Please give back every entry in full, word for word, but none of the pictures.

=== Information ===

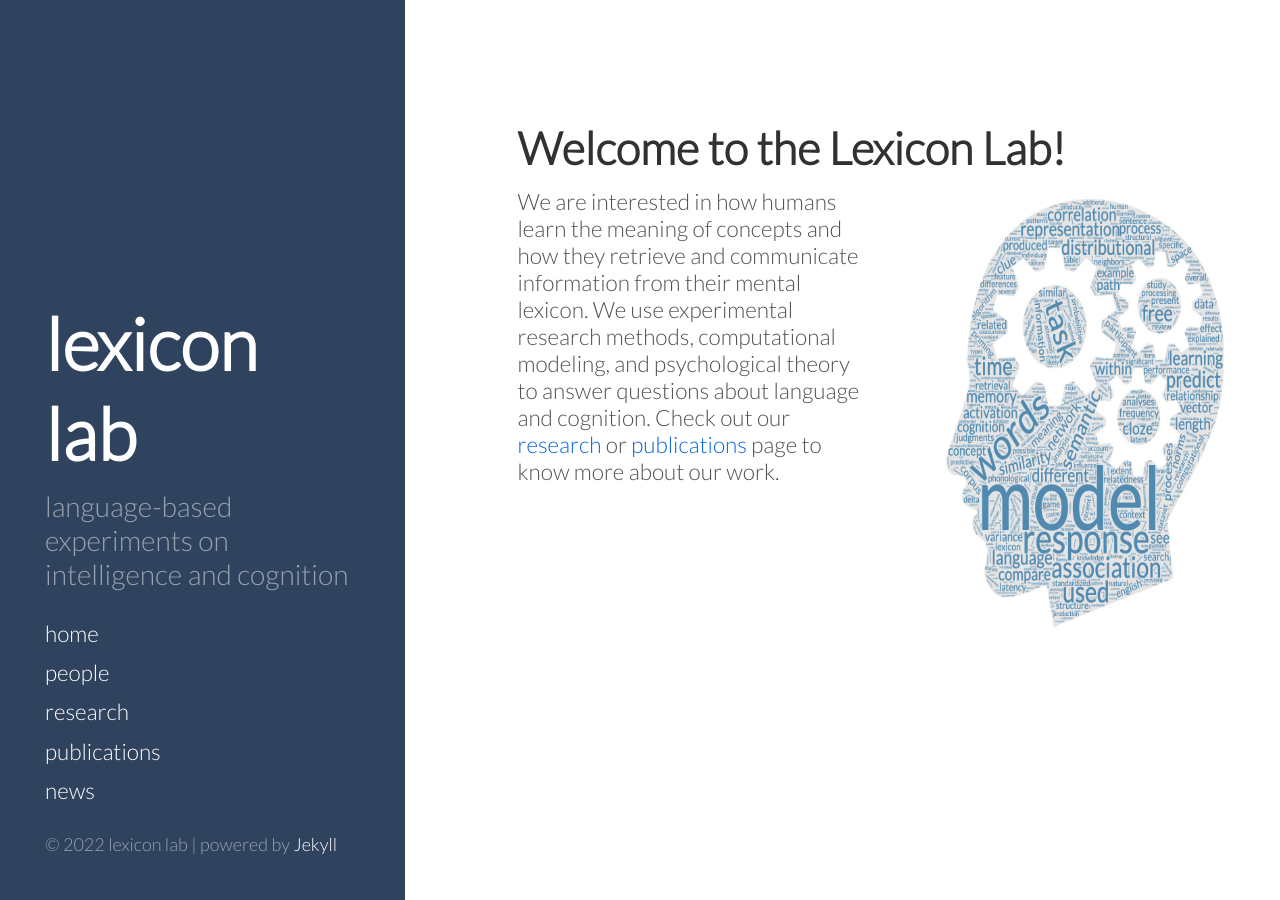
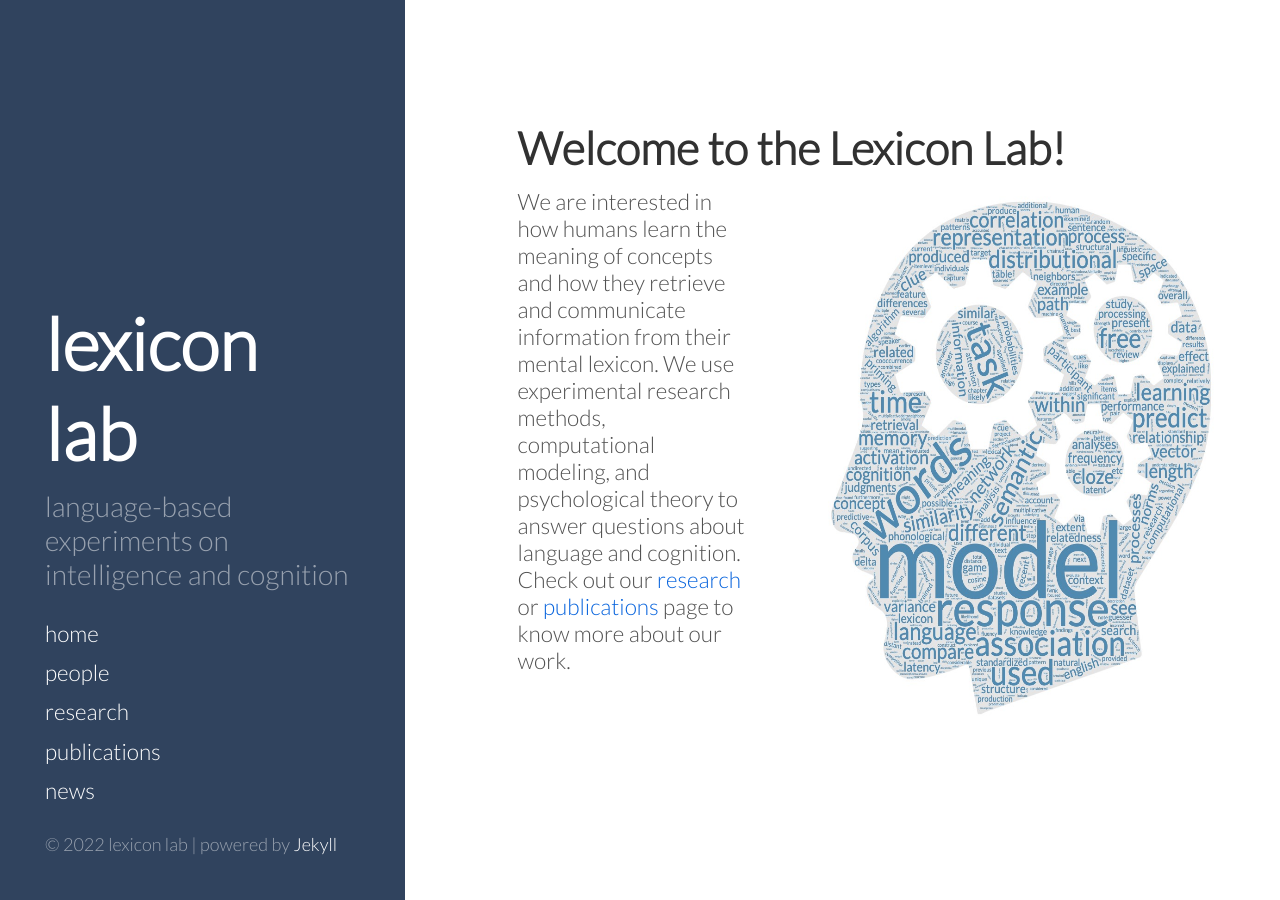
Before and after one commit to thelexiconlab/thelexiconlab.github.io, a Jekyll site: the page built from index.html, in a window 1280 px wide. Built offline with Jekyll 4.4.1, drawn with Linux system fonts in a browser that asks for light colours; Markdown is read by kramdown in place of the engine named in the settings; the list of posts is cut into pages by our own code.

Commit message:
changed sizes

```diff
--- a/index.html
+++ b/index.html
@@ -12,6 +12,6 @@ order: 1
 
 <h1>Welcome to the Lexicon Lab! </h1>
 
-<img src = "/images/research/wordcloud.jpg" align = "right" style="padding-left: 3vw;width: 30vw; height: 50vh;">
+<img src = "/images/research/wordcloud.jpg" align = "right" style="padding-left: 3vw;width: 40vw; height: 60vh;">
 
 <p>We are interested in how humans learn the meaning of concepts and how they retrieve and communicate information from their mental lexicon. We use experimental research methods, computational modeling, and psychological theory to answer questions about language and cognition. Check out our <a href="https://thelexiconlab.github.io/research/">research</a> or <a href="https://thelexiconlab.github.io/publications/">publications</a> page to know more about our work. </p>
```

===

[Result]
Before and after one commit to thelexiconlab/thelexiconlab.github.io, a Jekyll site: the page built from index.html, in a window 1280 px wide. Built offline with Jekyll 4.4.1, drawn with Linux system fonts in a browser that asks for light colours; Markdown is read by kramdown in place of the engine named in the settings; the list of posts is cut into pages by our own code.

Commit message:
changed sizes

```diff
--- a/index.html
+++ b/index.html
@@ -12,6 +12,6 @@ order: 1
 
 <h1>Welcome to the Lexicon Lab! </h1>
 
-<img src = "/images/research/wordcloud.jpg" align = "right" style="padding-left: 3vw;width: 30vw; height: 50vh;">
+<img src = "/images/research/wordcloud.jpg" align = "right" style="padding-left: 3vw;width: 40vw; height: 60vh;">
 
 <p>We are interested in how humans learn the meaning of concepts and how they retrieve and communicate information from their mental lexicon. We use experimental research methods, computational modeling, and psychological theory to answer questions about language and cognition. Check out our <a href="https://thelexiconlab.github.io/research/">research</a> or <a href="https://thelexiconlab.github.io/publications/">publications</a> page to know more about our work. </p>
```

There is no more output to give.